Here we have the international departures terminal at Banff international. Perhaps not as big as Heathrow, but pretty similar in style and ambiance.
The duty free gift shop has…. Tires. Why not treat your loved ones with some of the best rubber Banff has to offer? (Side note: while in Banff, be sure you use a rubber, rummor has it that Banff is the STD capital of North America).
Uh-oh, the weather has turned for the worse. Better check the departures board to ensure my flight hasn’t been delayed.
Okay, okay, poor jokes aside. What’s the story here? The very first airplane to land in Banff was a 5-passenger Stinson Detroiter SB-1 on the frozen bow river in January 1929. In 1933, somebody decided that Banff should get an airport for all the tourists coming out this way. It took some time, with a few false starts, (mainly due to the great depression) but in 1937 the Banff airport opened for business with $15 flights between Calgary and Banff.
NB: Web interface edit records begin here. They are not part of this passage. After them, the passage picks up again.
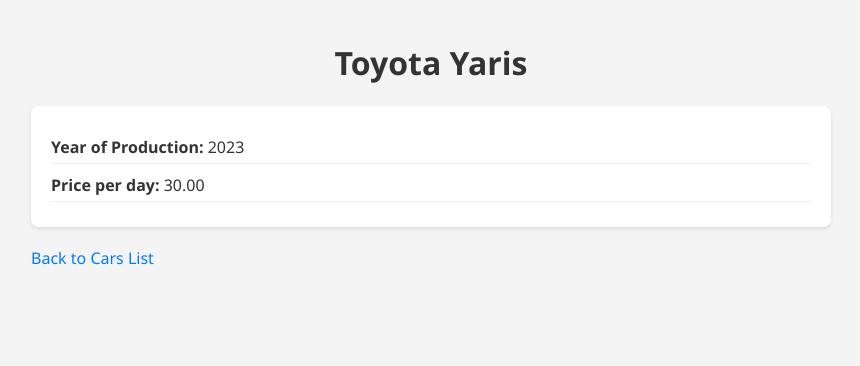
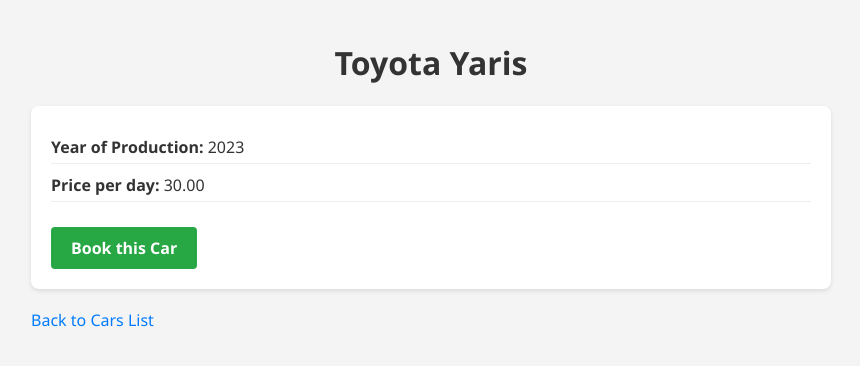
Before and after one commit to Bober123713/WebAppsDjangoProject, a Django app: page /cars/car/1/ in a window 1280 px wide. Shown: the top 366 px of the page, without its empty margins (209-1069 px from the left). Run offline with Django 5.2, Linux system fonts and the light colour scheme; data comes from the database, SQL or seed files in the repository.

Commit message:
First version of booking avilable for users

```diff
--- a/Booking/urls.py
+++ b/Booking/urls.py
@@ -2,5 +2,5 @@
 from . import views
 
 urlpatterns = [
-    path('new/', views.create_booking, name='create_booking'),
+    path('book/<int:car_id>/', views.create_booking, name='create_booking'),
 ]
--- a/WebAppsDjangoProject/urls.py
+++ b/WebAppsDjangoProject/urls.py
@@ -21,4 +21,5 @@
     path('admin/', admin.site.urls),
     path('cars/', include('CarsManagement.urls')),  # Route for CarsManagement'
     path('bookings/', include('Booking.urls')),  # Route for BookingApp
+    path('booking/', include('Booking.urls')),  # Adjust 'Booking.urls' to your app's name
 ]
--- a/templates/car_detail.html
+++ b/templates/car_detail.html
@@ -53,6 +53,17 @@
             color: #333;
         }
 
+        .booking-button {
+            display: inline-block;
+            margin-top: 20px;
+            padding: 10px 20px;
+            background-color: #28a745; /* Green background */
+            color: white; /* White text */
+            text-decoration: none; /* No underline */
+            border-radius: 4px; /* Rounded corners */
+            font-weight: bold; /* Bold text */
+        }
+
          @media (max-width: 768px) {
             .container {
                 max-width: 95%;
@@ -85,6 +96,7 @@
             <div class="car-attribute">
                 <strong>Price per day:</strong> {{ car.price_per_day }}
             </div>
+             <a href="{% url 'create_booking' car.id %}" class="booking-button">Book this Car</a>
             <!-- Add more car details here as needed -->
         </div>
         <a href="{% url 'cars_list' %}" class="back-link">Back to Cars List</a>
```
Also changed, not shown: Booking/views.py (+7 -3 lines), templates/create_booking.html (+18 -2 lines).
The airport was extremely difficult to fly into. The surrounding mountains made for a very steep approach angle to the airstrip. The runway sits at about 1400 meters elevation and the surrounding mountains are as high as 3048m making for an exciting dive toward the airport. This sign reads “This airport is maintained and subsidized by the Banff Flying club. Any donations will be greatly appreciated.” Sorry, I don’t have any change on me.
Combine that steep approach with rapid changes in wind direction and speed along with wind shear and you have a recipe for disaster. In the 1980’s, the government conducted a study on the airport and concluded it should be closed as not only was it dangerous to fly into but also harmed the local natural environment.
The airport was however allowed to remain open for emergencies only. Parks Canada still plows the airstrip in the winter and mows the grass in the summer. Fire Extinguisher here I believe, I didn’t try it, I wasn’t on fire.
If you do happen to find yourself using this airstrip for an emergency landing, you need a permit from the Banff warden to take off again. I assume the park warden has a gun and wouldn’t be happy about the extra paperwork you caused him (or her). This is something I don’t need to worry about however, as my private jet is in the shop right now…. And doesn’t actually exist.
On the plus side, they have a snowbrush to clean off your plane before you leave again. In 1996 they conducted a study to see if they should completely remove the airstrip and return it to a natural state. In that decade the airstrip averaged 10-18 emergency landings each year, with 2-4 of those resulting in accidents. So for now, the airstrip stays but as aircraft technology improves the future of this airstrip looks bleak.
I assume this used to have a pay phone inside it, it is not there anymore.
You can tell this has been here a while, 7 digit phone number!
While snooping around I noted these fluorescent ribbons in the trees. Lucky for you, I like exploring and decide only good could come from following the ribbons into the forest.
After walking a couple minutes I find Banff International’s bathroom.
I’ve seen worse airport bathrooms.
If the steep approach angle, wind shear and bathroom facilities don’t have you convinced to pick Calgary Airport over Banff International, perhaps the fact it is right at the bottom of an avalanche run-out would make you think twice.
I suppose the view from the bathroom at Banff International would be hard to beat but unfortunately I suspect this airports days are numbered. An interesting part of Banff’s history none the less.